Brexit: ECB runs rule over Irish banks in readiness for exit

Bank of England warns on risk to fiscal stability in UK

ECB preparations for referendum follow earlier work by the Central Bank of Ireland which revealed Brexit could have a negative impact on Ireland’s economy. Photograph: Getty Images

ECB preparations for referendum follow earlier work by the Central Bank of Ireland which revealed Brexit could have a negative impact on Ireland’s economy. Photograph: Getty Images

 

The European Central Bank is liaising with banks in Ireland to assess their readiness for a “Brexit” if Britain votes to leave the EU in June.

The ECB’s examination of Irish banks is part of a pan-euro zone exercise in which the institution is looking into the impact of a “Brexit” on lenders and banking systems with big exposure to the British market.

“ECB Banking Supervision is engaging with the relevant banks to ensure they are adequately assessing the risks and are prepared for all possible outcomes,” said an ECB spokesman in Frankfurt.
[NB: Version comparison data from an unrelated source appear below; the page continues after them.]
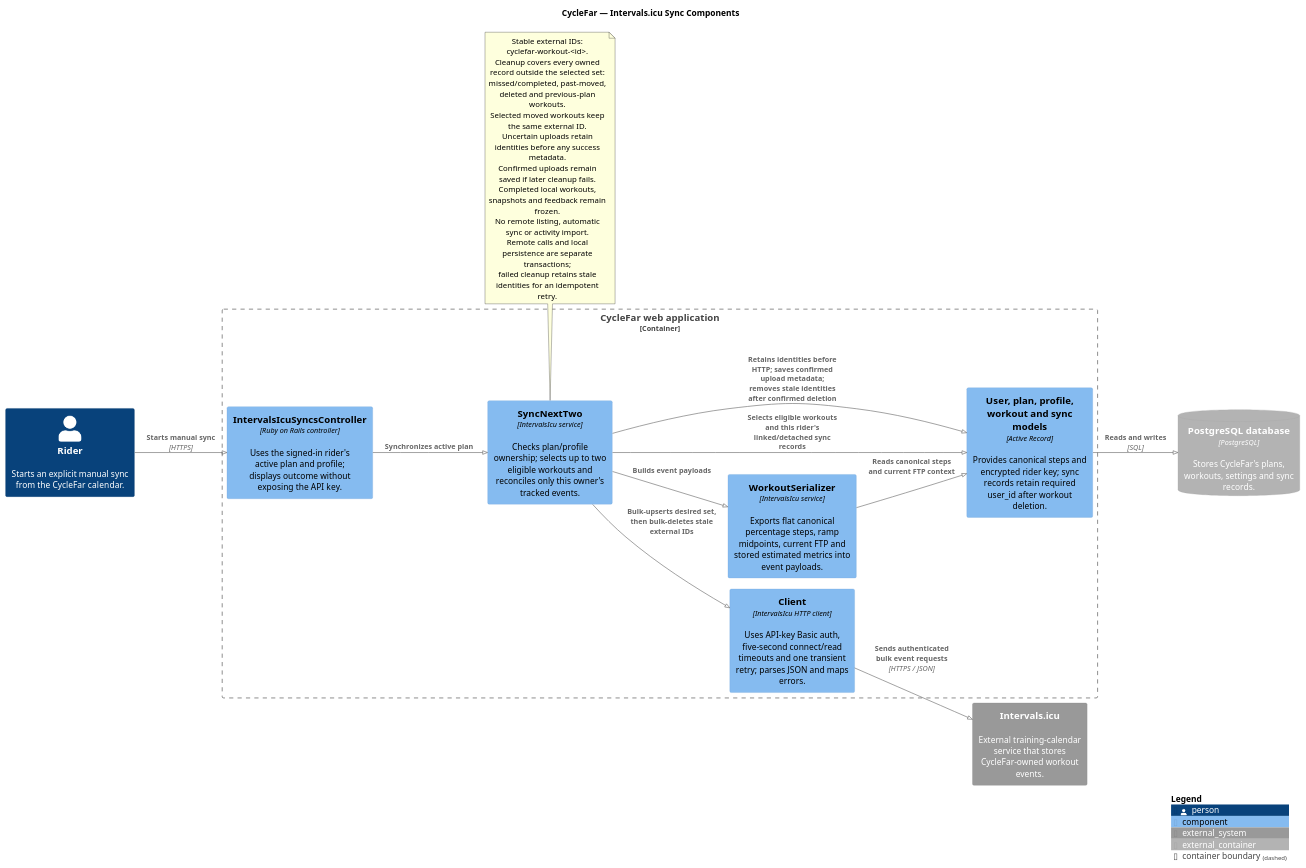
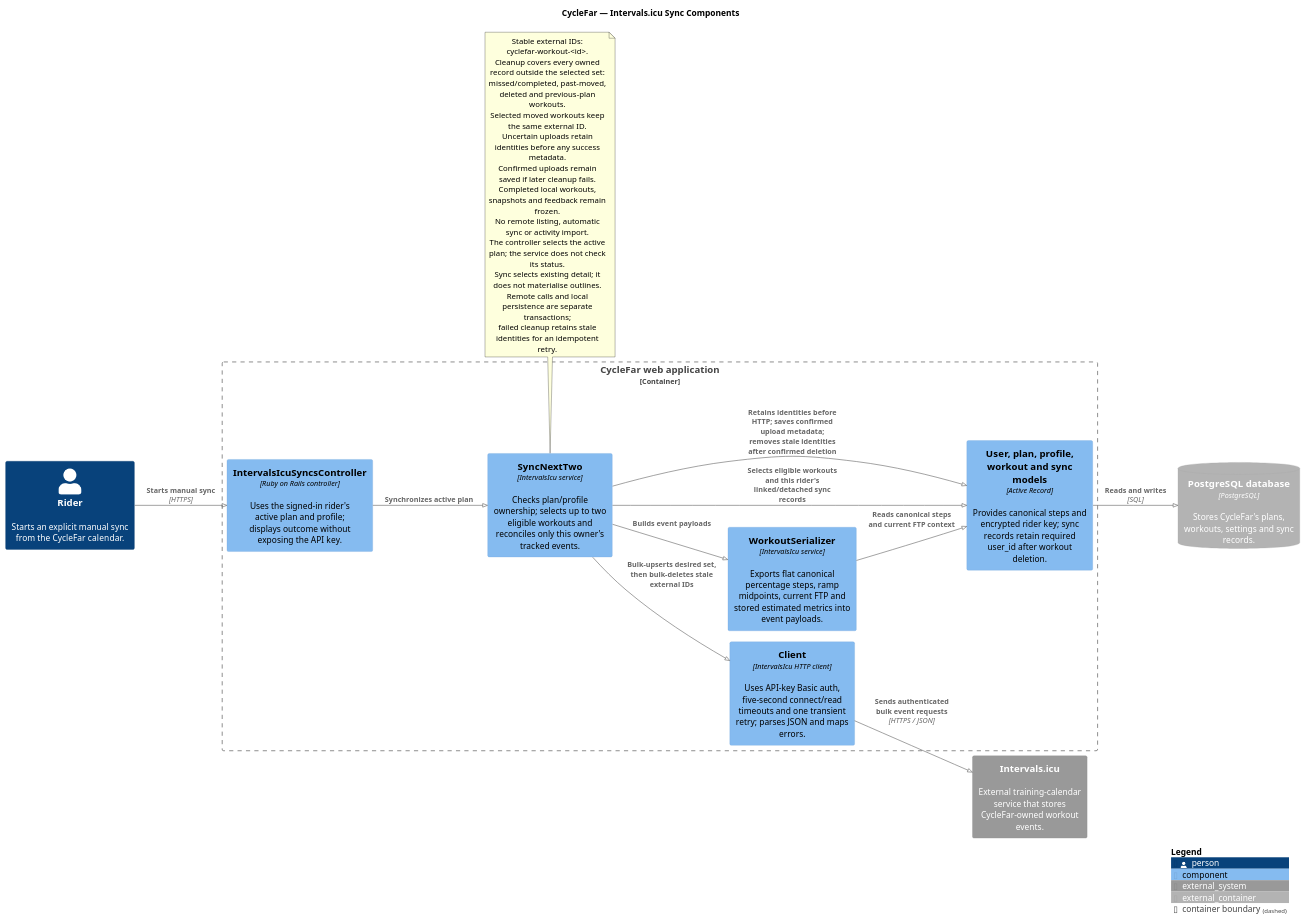
Before and after one commit to richardhartme/cyclefar: the diagram in docs/diagrams/component-cyclefar-intervals-icu-sync.puml, drawn with PlantUML. The commit also changed 20 other files, not shown here.

Commit message:
Updated diagrams

```diff
--- a/docs/diagrams/component-cyclefar-intervals-icu-sync.puml
+++ b/docs/diagrams/component-cyclefar-intervals-icu-sync.puml
@@ -1,46 +1,48 @@
 @startuml
 !pragma layout smetana
 ' Scope and limitations: README.md
 !include https://raw.githubusercontent.com/plantuml-stdlib/C4-PlantUML/master/C4_Component.puml
 
 title CycleFar — Intervals.icu Sync Components
 
 LAYOUT_LEFT_RIGHT()
 
 Person(rider, "Rider", "Starts an explicit manual sync from the CycleFar calendar.")
 System_Ext(intervals_icu, "Intervals.icu", "External training-calendar service that stores CycleFar-owned workout events.")
 ContainerDb_Ext(database, "PostgreSQL database", "PostgreSQL", "Stores CycleFar's plans, workouts, settings and sync records.")
 
 Container_Boundary(web_application, "CycleFar web application") {
   Component(controller, "IntervalsIcuSyncsController", "Ruby on Rails controller", "Uses the signed-in rider's active plan and profile; displays outcome without exposing the API key.")
   Component(sync, "SyncNextTwo", "IntervalsIcu service", "Checks plan/profile ownership; selects up to two eligible workouts and reconciles only this owner's tracked events.")
   Component(serializer, "WorkoutSerializer", "IntervalsIcu service", "Exports flat canonical percentage steps, ramp midpoints, current FTP and stored estimated metrics into event payloads.")
   Component(client, "Client", "IntervalsIcu HTTP client", "Uses API-key Basic auth, five-second connect/read timeouts and one transient retry; parses JSON and maps errors.")
   Component(models, "User, plan, profile, workout and sync models", "Active Record", "Provides canonical steps and encrypted rider key; sync records retain required user_id after workout deletion.")
 }
 
 Rel(rider, controller, "Starts manual sync", "HTTPS")
 Rel(controller, sync, "Synchronizes active plan")
 Rel(sync, models, "Selects eligible workouts and this rider's linked/detached sync records")
 Rel(sync, serializer, "Builds event payloads")
 Rel(serializer, models, "Reads canonical steps and current FTP context")
 Rel(sync, client, "Bulk-upserts desired set, then bulk-deletes stale external IDs")
 Rel(client, intervals_icu, "Sends authenticated bulk event requests", "HTTPS / JSON")
 Rel(sync, models, "Retains identities before HTTP; saves confirmed upload metadata; removes stale identities after confirmed deletion")
 Rel(models, database, "Reads and writes", "SQL")
 
 note bottom of sync
   Stable external IDs: cyclefar-workout-<id>.
   Cleanup covers every owned record outside the selected set:
   missed/completed, past-moved, deleted and previous-plan workouts.
   Selected moved workouts keep the same external ID.
   Uncertain uploads retain identities before any success metadata.
   Confirmed uploads remain saved if later cleanup fails.
   Completed local workouts, snapshots and feedback remain frozen.
   No remote listing, automatic sync or activity import.
+  The controller selects the active plan; the service does not check its status.
+  Sync selects existing detail; it does not materialise outlines.
   Remote calls and local persistence are separate transactions;
   failed cleanup retains stale identities for an idempotent retry.
 end note
 
 SHOW_LEGEND()
 @enduml
```
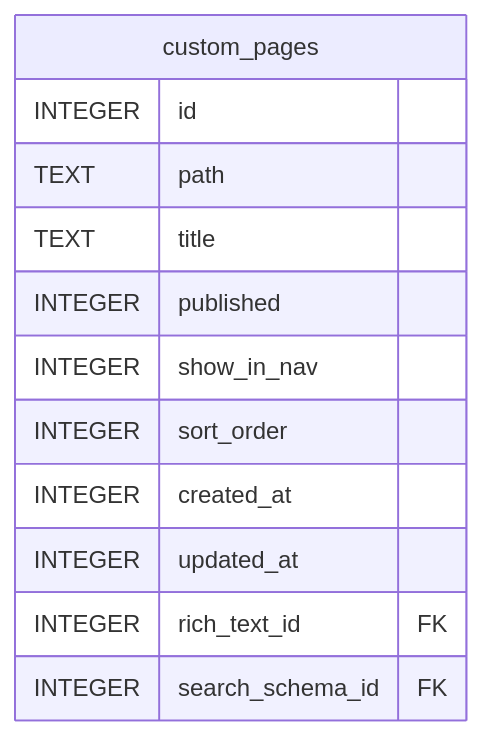
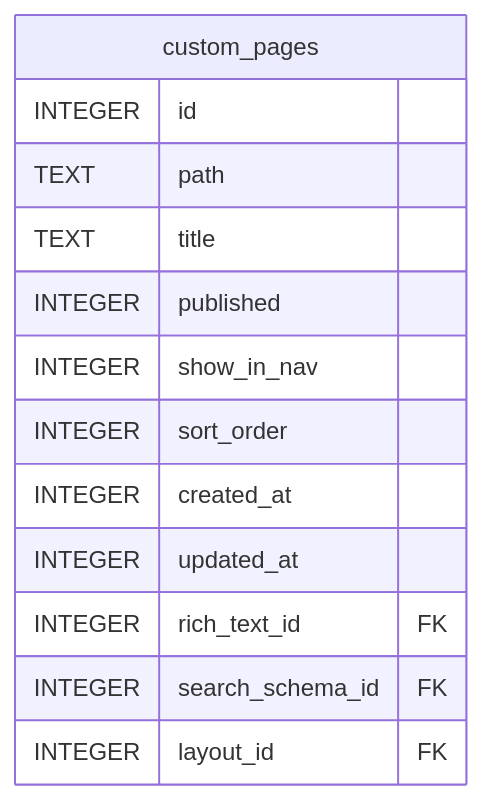
Before and after one commit to ktbhealth/docs: the diagram in content/docs/en/developers/plugins/pages/reference/schema.mmd, drawn with Mermaid. The commit also changed 23 other files, not shown here.

First line of the commit message:
docs(erd): layouts domain + custom_pages.layout_id (product fix/i18n-gaps)

```diff
--- a/content/docs/en/developers/plugins/pages/reference/schema.mmd
+++ b/content/docs/en/developers/plugins/pages/reference/schema.mmd
@@ -1,15 +1,16 @@
 erDiagram
 
 
 "custom_pages" {
   INTEGER id
   TEXT path
   TEXT title
   INTEGER published
   INTEGER show_in_nav
   INTEGER sort_order
   INTEGER created_at
   INTEGER updated_at
   INTEGER rich_text_id FK
   INTEGER search_schema_id FK
+  INTEGER layout_id FK
 }
```
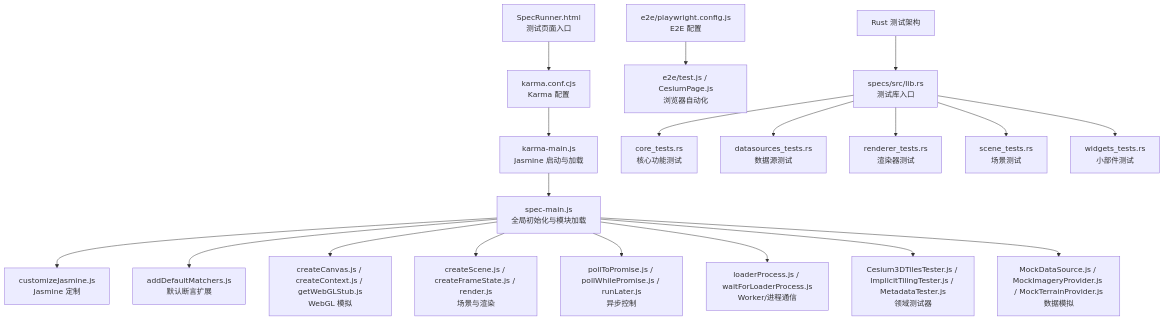
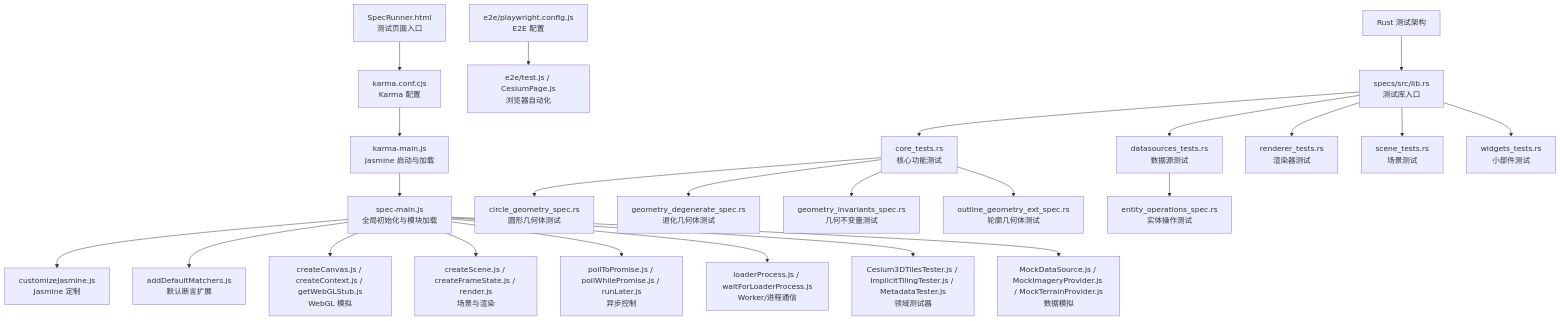
The first of 9 diagrams in .qoder/repowiki/zh/content/测试与调试/单元测试.md (rzhangjing/cesium), drawn with Mermaid before and after one commit. The commit also changed other lines of this file and 16 other files, not shown here.

````diff
--- a/.qoder/repowiki/zh/content/测试与调试/单元测试.md
+++ b/.qoder/repowiki/zh/content/测试与调试/单元测试.md
@@ -85,21 +92,26 @@
 ```mermaid
 graph TB
 A["SpecRunner.html<br/>测试页面入口"] --> B["karma.conf.cjs<br/>Karma 配置"]
 B --> C["karma-main.js<br/>Jasmine 启动与加载"]
 C --> D["spec-main.js<br/>全局初始化与模块加载"]
 D --> E["customizeJasmine.js<br/>Jasmine 定制"]
 D --> F["addDefaultMatchers.js<br/>默认断言扩展"]
 D --> G["createCanvas.js / createContext.js / getWebGLStub.js<br/>WebGL 模拟"]
 D --> H["createScene.js / createFrameState.js / render.js<br/>场景与渲染"]
 D --> I["pollToPromise.js / pollWhilePromise.js / runLater.js<br/>异步控制"]
 D --> J["loaderProcess.js / waitForLoaderProcess.js<br/>Worker/进程通信"]
 D --> K["Cesium3DTilesTester.js / ImplicitTilingTester.js / MetadataTester.js<br/>领域测试器"]
 D --> L["MockDataSource.js / MockImageryProvider.js / MockTerrainProvider.js<br/>数据模拟"]
 M["e2e/playwright.config.js<br/>E2E 配置"] --> N["e2e/test.js / CesiumPage.js<br/>浏览器自动化"]
 O["Rust 测试架构"] --> P["specs/src/lib.rs<br/>测试库入口"]
 P --> Q["core_tests.rs<br/>核心功能测试"]
 P --> R["datasources_tests.rs<br/>数据源测试"]
 P --> S["renderer_tests.rs<br/>渲染器测试"]
 P --> T["scene_tests.rs<br/>场景测试"]
 P --> U["widgets_tests.rs<br/>小部件测试"]
+Q --> V["circle_geometry_spec.rs<br/>圆形几何体测试"]
+Q --> W["geometry_degenerate_spec.rs<br/>退化几何体测试"]
+Q --> X["geometry_invariants_spec.rs<br/>几何不变量测试"]
+Q --> Y["outline_geometry_ext_spec.rs<br/>轮廓几何体测试"]
+R --> Z["entity_operations_spec.rs<br/>实体操作测试"]
 ```
````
Irish banks are coming under scrutiny in this process, as are banks in Spain, Germany, Italy, France and the Netherlands.

ECB data shows euro zone banks had a €1.1 trillion exposure to the British market in 2014, comprising 5 per cent of their assets.

Ignazio Angeloni, a member of the ECB supervisory board, said this month the banking systems and economies of the euro zone and Britain were so closely intertwined that they cannot easily be delinked from each other.

Exposures

“In relative terms, compared with the size of their balance sheets, Irish banks and some Spanish banks have higher exposures to the UK.”

The ECB’s preparations for the referendum follow earlier work by the Central Bank of Ireland, which warned three months ago that a “Brexit” could have a negative impact on Ireland’s growth, exports and financial sector.

“For the banking sector, the impact on profitability could occur as a result of any slowdown in the UK economy and/or property market; spillover effects to the Irish economy, particularly through reduced lending to corporate/SME exporters dependent on UK economic conditions; financial market effects; and/or restricted access to UK markets,” the Central Bank said in December.

Domestic risk

In a report yesterday, the BoE financial policy committee said a “Brexit” could push up credit costs and weaken sterling more.

As it took steps to bolster banks’ risk buffers and curtail buy-to-let mortgage lending, the committee said the outlook for financial stability had worsened since its last assessment in November.

“Any period of extended uncertainty following the vote could increase risks to financial stability,” it said.

“The Committee noted that the effect of uncertainty has been most marked in sterling spot and options markets.

“Looking ahead, heightened and prolonged uncertainty has the potential to increase the risk premia investors require on a wider range of UK assets, which could lead to a further depreciation of sterling and affect the cost and availability of financing for . . . UK borrowers.”